● **TASK ITEM**
Your answer is a copy of every line in the records where "CancellationTokenSource" appears.

● **PROVIDED DATA**
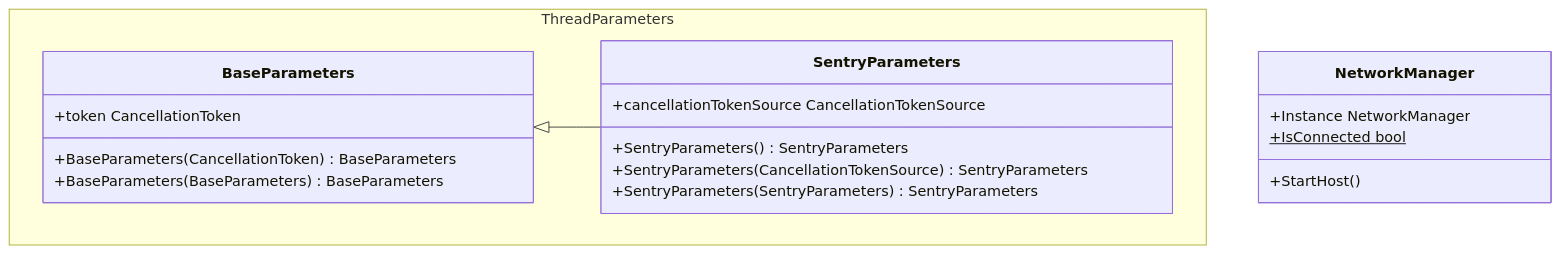
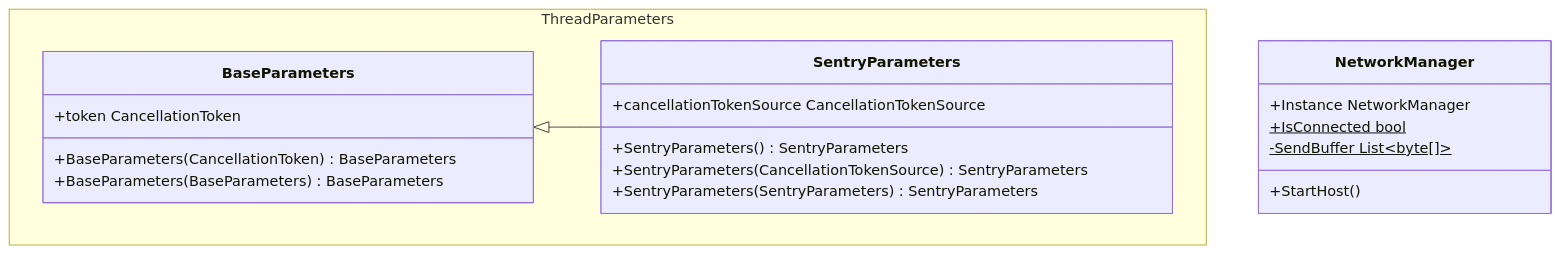
One commit to GMcMichael/ThornNetworking changed the second of 2 diagrams in README.md. Above: the diagram before and after it, drawn with Mermaid.

````diff
--- a/README.md
+++ b/README.md
@@ -89,22 +89,23 @@
 ```mermaid
 classDiagram
 class NetworkManager{
     +Instance NetworkManager
     +IsConnected bool$
+    -SendBuffer List~byte[]~$
     +StartHost()
 }
 namespace ThreadParameters {
     class BaseParameters {
         +token CancellationToken
         +BaseParameters(CancellationToken) BaseParameters
         +BaseParameters(BaseParameters) BaseParameters
     }
     class SentryParameters {
         +cancellationTokenSource CancellationTokenSource
         +SentryParameters() SentryParameters
         +SentryParameters(CancellationTokenSource) SentryParameters
         +SentryParameters(SentryParameters) SentryParameters
     }
 }
 BaseParameters <|-- SentryParameters
 ```
````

● **ANSWER FOR THE TASK**
         +cancellationTokenSource CancellationTokenSource
         +SentryParameters(CancellationTokenSource) SentryParameters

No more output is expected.